Div 250 MagicalGirlLevelOneDivOne
Things are doing great, it seems that when I finished 500 and made sure it was correct I was first at my room and I had a very good position. I opened 250 and then...

It seemed a little abstract. At the end after tons of thinking I decided to do what I should have done from the beginning, I coded a program that simulated a BFS on a 100x100 board to find any pattern related to n-knight moves. The results were nice.

For a 2-knight, it turns out that all of the cells were reachable. I tried many other even numbers and it was always possible.

More cooler When I tried 3-knight, it was different, the reachable cells formed a checkered board pattern:

x.x.x.x.x.x.x.x.x.x.x.x.x.x.x.x.x.x.x.x.x.x.x.x.*.x.x.x.x.x.x.x.x.x.x.x.x.x.x.x.x.x.x.x.

The asterix is (0,0) and every x is a reachable cell. This turned out to seem true for all odd number.

So, if there is an even number in the allowed n-knight moves, the solution is always possible. Then we have to worry only about odd-moves, but note that since the checkered board pattern is always there, it does not matter what combination of odd knight moves you use, the reachable cells are always the same in the checkered board.

Leads me to a very simple solution:

#define for_each(q, s) for(typeof(s.begin()) q=s.begin(); q!=s.end(); q++)struct MagicalGirlLevelOneDivOne{    string isReachable(vector <int> jumpTypes, int x, int y)    {        for_each(n, jumpTypes) {            if (*n % 2 == 0) {                return "YES";            }        }        return ( (x&1) == (y&1) ) ? "YES": "NO";    }};

Blunder
Did you notice the blunder? At first, I was a little paranoid that the solution cannot be so easy. I initially thought that when n is 1, the 1-knight moves are also always possible. But after trying the program, it seemed that it was still an odd number and followed the same rules.

The challenge phase came. I eventually saw that a solution using the same logic was challenged.

... It was some time after that I noticed the bug. Someone designing C didn't agree with making % compatible with the concept of true modulus. Negative numbers behave different than you would expect -1 % 2 is not 1 , it is -1. I knew that, but I just didn't think of that during the match. I figured out that my solution was wrong and it was eventually challenged.

Then I made another blunder, I tried to exploit this knowledge to score some challenges. But I misread code / didn't notice that in the case when the number is a multiple of the second operand of the % operation, it still returns 0 regardless of whether the first one is negative. I scored two wrong challenges that way.

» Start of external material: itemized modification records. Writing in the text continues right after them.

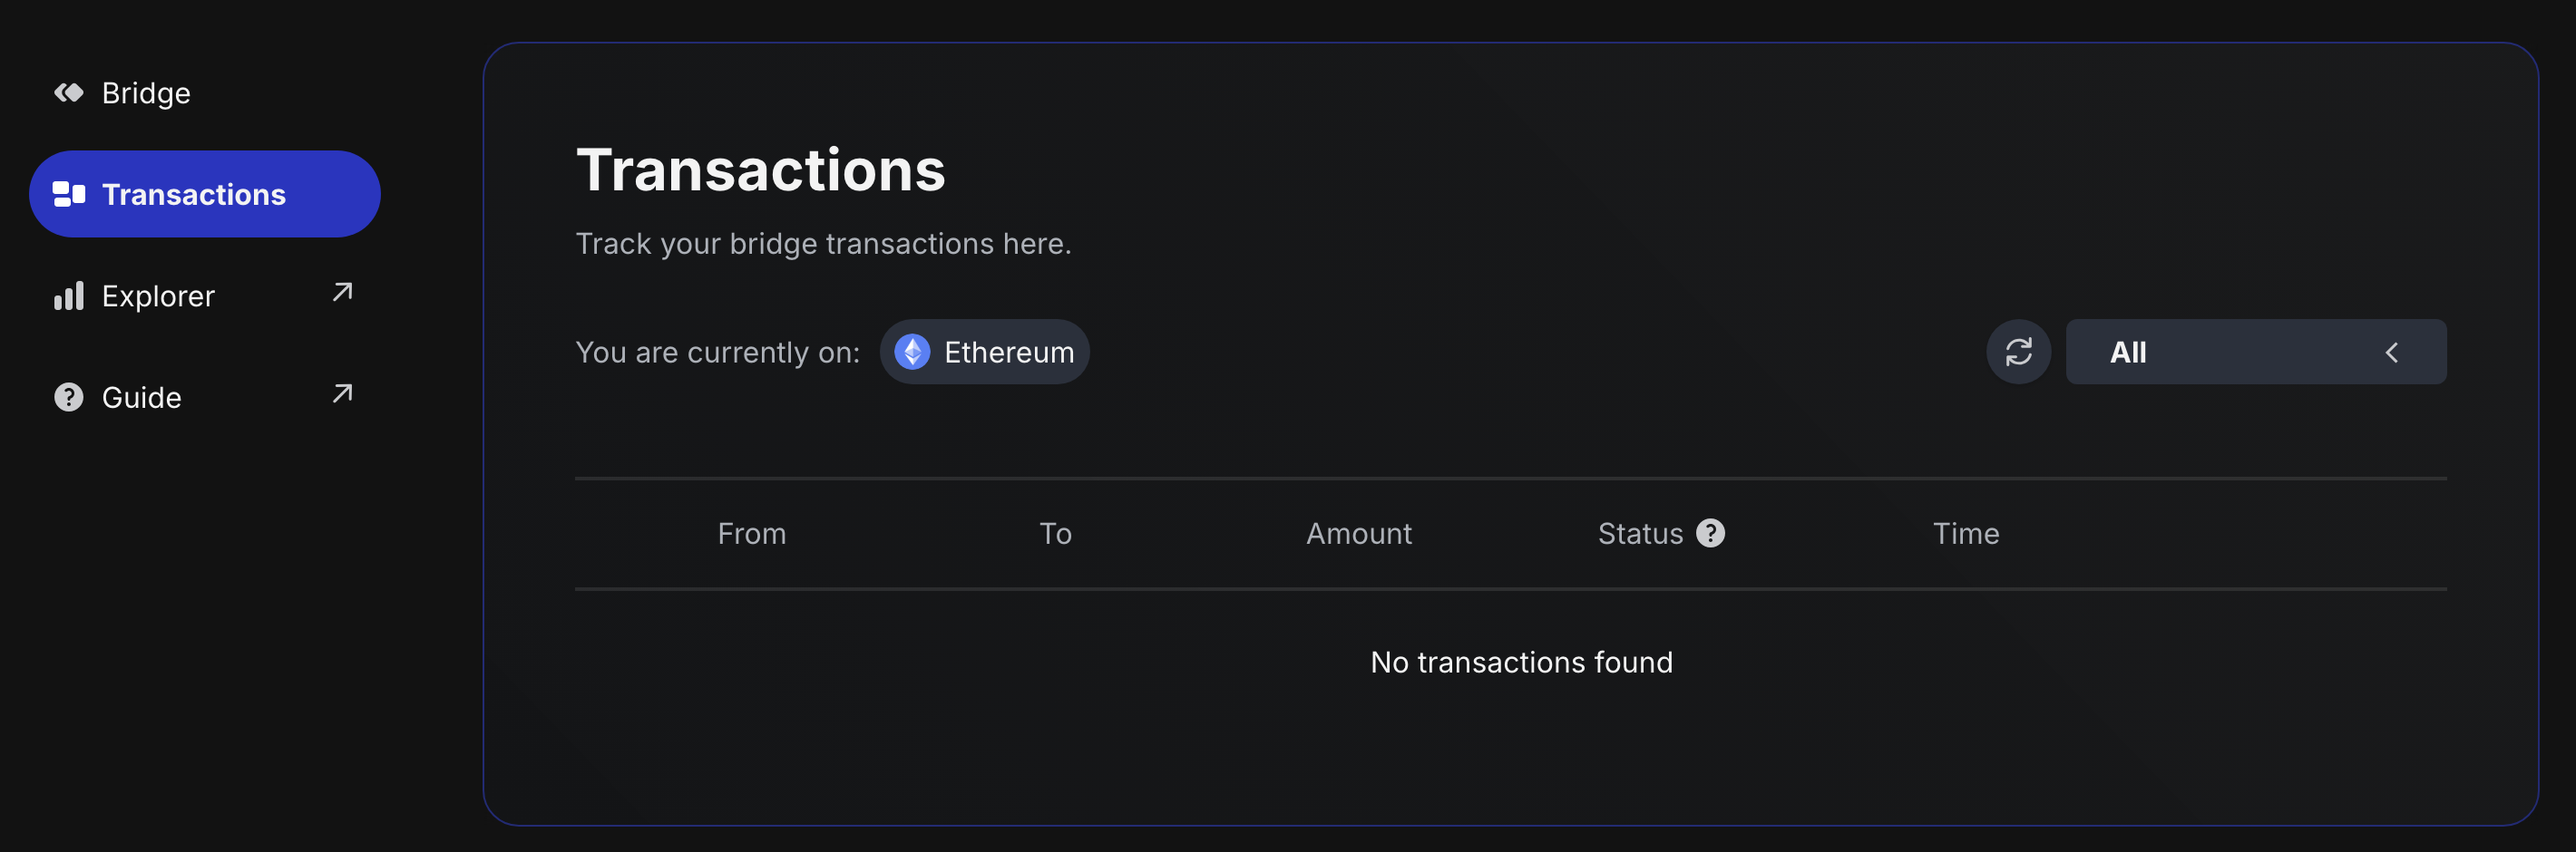
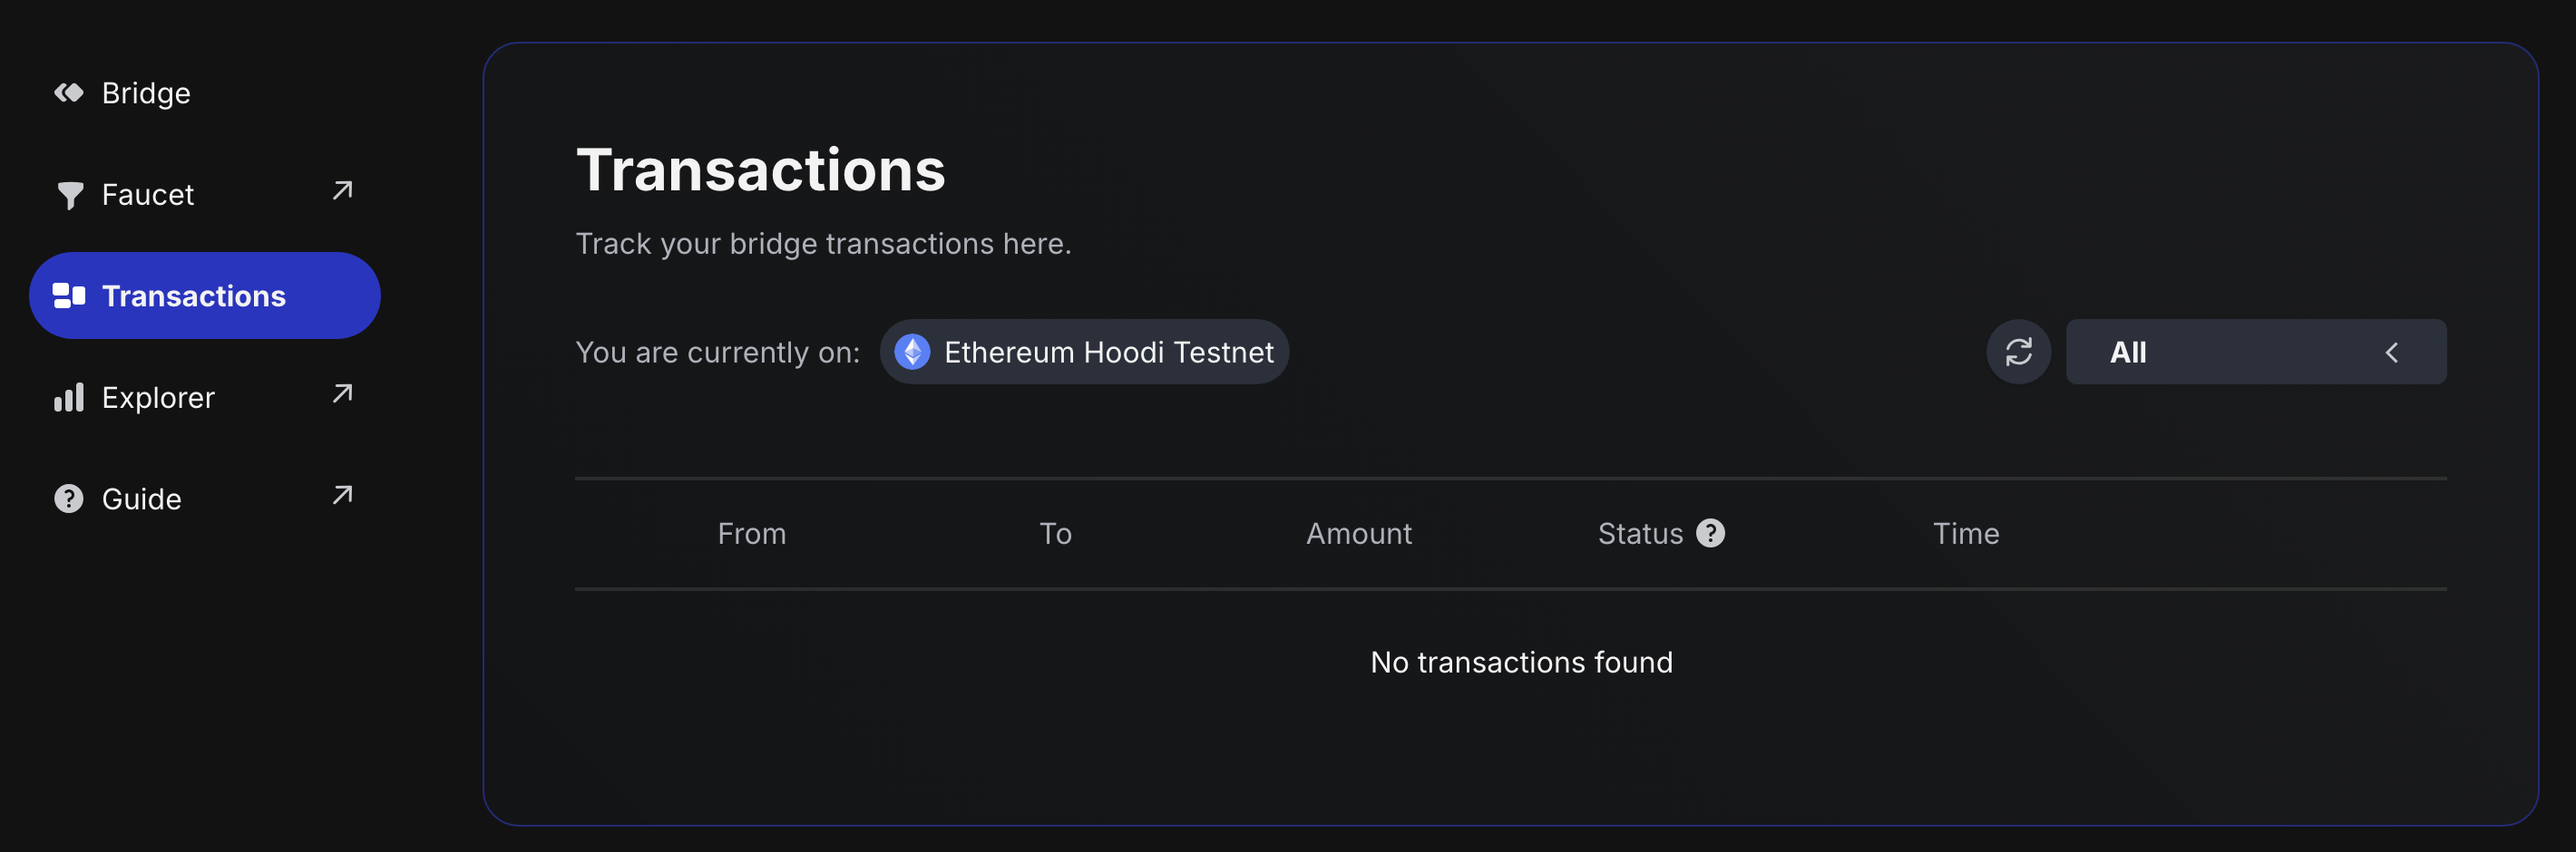
docs: point the bridge guide at testnet and require an EOA wallet
Use the testnet bridge (testnet-unifi-bridge.puffer.fi) with Hoodi
(chain ID 560048) and Puffer UniFi Testnet (chain ID 2092151908)
instead of mainnet, and recapture the screenshots from it. Say the
bridge needs an EOA wallet, since contract wallets such as Safe can't
deposit through the app.

diff --git a/docs/developers/getting-started/bridge-ui.md b/docs/developers/getting-started/bridge-ui.md
@@ -5,17 +5,19 @@ slug: /developers/getting-started/bridge-ui
 
 # Using the Puffer UniFi Bridge
 
-The [Puffer UniFi Bridge](https://bridge-unifi.puffer.fi/) moves ETH between Ethereum mainnet and Puffer UniFi.
-You need a compatible wallet, such as MetaMask or Rabby, and some ETH on the chain you are bridging from.
+The [Puffer UniFi Testnet Bridge](https://testnet-unifi-bridge.puffer.fi/) moves ETH between the Hoodi testnet and Puffer UniFi Testnet.
+You need an EOA wallet, such as MetaMask or Rabby, and some ETH on the chain you are bridging from.
+Contract wallets, such as Safe, can't deposit through the bridge app.
+To get testnet ETH, see [Acquire Testnet Tokens](./acquire-testnet-tokens.md).
 
-| Network         | Chain ID | Bridge role |
-| --------------- | -------- | ----------- |
-| Ethereum        | `1`      | L1          |
-| Puffer UniFi    | `8686`   | L2          |
+| Network                | Chain ID     | Bridge role |
+| ---------------------- | ------------ | ----------- |
+| Ethereum Hoodi Testnet | `560048`     | L1          |
+| Puffer UniFi Testnet   | `2092151908` | L2          |
 
 ## How to bridge (deposit) ETH to Puffer UniFi
 
-1. Open the [Puffer UniFi Bridge](https://bridge-unifi.puffer.fi/).
+1. Open the [Puffer UniFi Testnet Bridge](https://testnet-unifi-bridge.puffer.fi/).
 2. Click **Connect wallet** and choose your wallet.
 
    ![Connecting the wallet](/img/bridge/connect-wallet.png)
@@ -23,8 +25,8 @@ You need a compatible wallet, such as MetaMask or Rabby, and some ETH on the cha
    Once connected, your balance and address appear in the top right corner.
 
    ![Connected wallet](/img/bridge/wallet-connected.png)
-3. Make sure **Ethereum** is the source chain and **Puffer UniFi** is the destination chain.
-   If your wallet is on Ethereum, the bridge fills these in for you. You can also pick a chain from the source chain list.
+3. Make sure **Ethereum Hoodi Testnet** is the source chain and **Puffer UniFi Testnet** is the destination chain.
+   If your wallet is on Hoodi, the bridge fills these in for you. You can also pick a chain from the source chain list.
 
    ![Chain selection](/img/bridge/select-chain.png)
 4. Select **ETH**, enter the amount you want to bridge, and press **Continue**.
@@ -46,18 +48,18 @@ You need a compatible wallet, such as MetaMask or Rabby, and some ETH on the cha
    **Failed** means the transfer did not go through.
 
    ![Transactions tab](/img/bridge/transaction-tab.png)
-8. Once the status is **Succeed**, switch your wallet to Puffer UniFi to see your bridged funds.
+8. Once the status is **Succeed**, switch your wallet to Puffer UniFi Testnet to see your bridged funds.
 
 ## How to bridge (withdraw) ETH from Puffer UniFi
 
-1. Select **Puffer UniFi** as the source chain and **Ethereum** as the destination chain.
+1. Select **Puffer UniFi Testnet** as the source chain and **Ethereum Hoodi Testnet** as the destination chain.
    You can press the swap button (⇅) between the two chains to reverse the direction.
 
    ![Withdrawal chain selection](/img/bridge/select-token-l2.png)
 
-2. The next steps are the same as for a deposit. Once the status is **Succeed**, switch your wallet to Ethereum to see your funds.
+2. The next steps are the same as for a deposit. Once the status is **Succeed**, switch your wallet to Hoodi to see your funds.
 
    :::info
    Withdrawals are processed automatically. There is no separate prove or claim step, and no seven-day
-   challenge period. Expect the funds to arrive on Ethereum after a few minutes.
+   challenge period. Expect the funds to arrive on Hoodi after a few minutes.
    :::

The final outcome, I increased my rating to 2073. Which is barely one rating point above my previous maximum. It makes me wonder what would have happened if I didn't break rule #2: DO NOT CHALLENGE.

Here's a fixed version of the code for 250, note that it is still incredibly simple.

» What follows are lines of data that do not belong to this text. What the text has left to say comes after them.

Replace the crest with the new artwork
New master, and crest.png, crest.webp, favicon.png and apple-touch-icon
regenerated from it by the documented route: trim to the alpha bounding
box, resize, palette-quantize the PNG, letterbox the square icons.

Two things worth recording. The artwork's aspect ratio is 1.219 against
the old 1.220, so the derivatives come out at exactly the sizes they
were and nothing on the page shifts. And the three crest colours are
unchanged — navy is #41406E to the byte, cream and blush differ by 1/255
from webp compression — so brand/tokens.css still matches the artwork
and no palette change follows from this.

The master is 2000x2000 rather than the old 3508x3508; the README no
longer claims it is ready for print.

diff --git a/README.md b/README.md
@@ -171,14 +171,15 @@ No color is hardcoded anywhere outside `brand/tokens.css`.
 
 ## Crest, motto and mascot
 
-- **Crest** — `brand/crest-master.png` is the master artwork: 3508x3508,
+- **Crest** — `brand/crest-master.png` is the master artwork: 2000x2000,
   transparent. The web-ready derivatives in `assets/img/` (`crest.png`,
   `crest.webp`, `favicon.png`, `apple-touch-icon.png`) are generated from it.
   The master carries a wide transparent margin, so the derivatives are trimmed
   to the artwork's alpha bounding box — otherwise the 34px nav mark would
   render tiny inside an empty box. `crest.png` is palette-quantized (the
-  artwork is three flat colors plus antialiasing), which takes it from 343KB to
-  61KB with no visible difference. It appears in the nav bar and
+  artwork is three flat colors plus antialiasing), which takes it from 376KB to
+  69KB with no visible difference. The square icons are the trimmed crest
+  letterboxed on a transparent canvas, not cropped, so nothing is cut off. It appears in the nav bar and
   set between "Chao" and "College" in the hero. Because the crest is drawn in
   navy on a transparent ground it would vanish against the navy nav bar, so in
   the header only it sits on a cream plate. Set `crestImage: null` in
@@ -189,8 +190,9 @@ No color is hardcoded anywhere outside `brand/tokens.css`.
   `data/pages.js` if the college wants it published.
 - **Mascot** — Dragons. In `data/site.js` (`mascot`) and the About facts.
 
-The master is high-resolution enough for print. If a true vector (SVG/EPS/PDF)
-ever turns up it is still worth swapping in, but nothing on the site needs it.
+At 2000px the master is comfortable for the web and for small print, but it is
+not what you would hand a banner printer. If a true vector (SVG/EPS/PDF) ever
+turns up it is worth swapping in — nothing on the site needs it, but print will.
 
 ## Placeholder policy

#define for_each(q, s) for(typeof(s.begin()) q=s.begin(); q!=s.end(); q++)struct MagicalGirlLevelOneDivOne{    string isReachable(vector <int> jumpTypes, int x, int y)    {        for_each(n, jumpTypes) {            if (*n % 2 == 0) {                return "YES";            }        }        return ( (x+y) % 2  == 0) ) ? "YES": "NO";    }};

Anonymous said...

Code looks nice , which plugin you are using ?

vexorian said...

I am not using a blogspot plugin (And maybe I should) I instead use jEdit's code 2 HTML plugin to generate HTML with syntax highlighting.

Anonymous said...

okay, and in SRM 513's editorial , the figures look nice, I wonder what did you use to draw those figures?

vexorian said...

I usually use inkscape. Except that there are cases where the figures are more tables, if I have time I use HTML, but that time I didn't, so the the stuff for the div1 250 are just screenshots of stuff I did using OpenOffice Calc by coloring some cells up.

Anonymous said...

I didn't get why (x&1) == (y&1) breaks. Odd negative numbers also have the last bit set

vexorian said...

Yes, indeed , it seems I accidentally put the fixed version of my code instead of the original which had (x%2==y%2).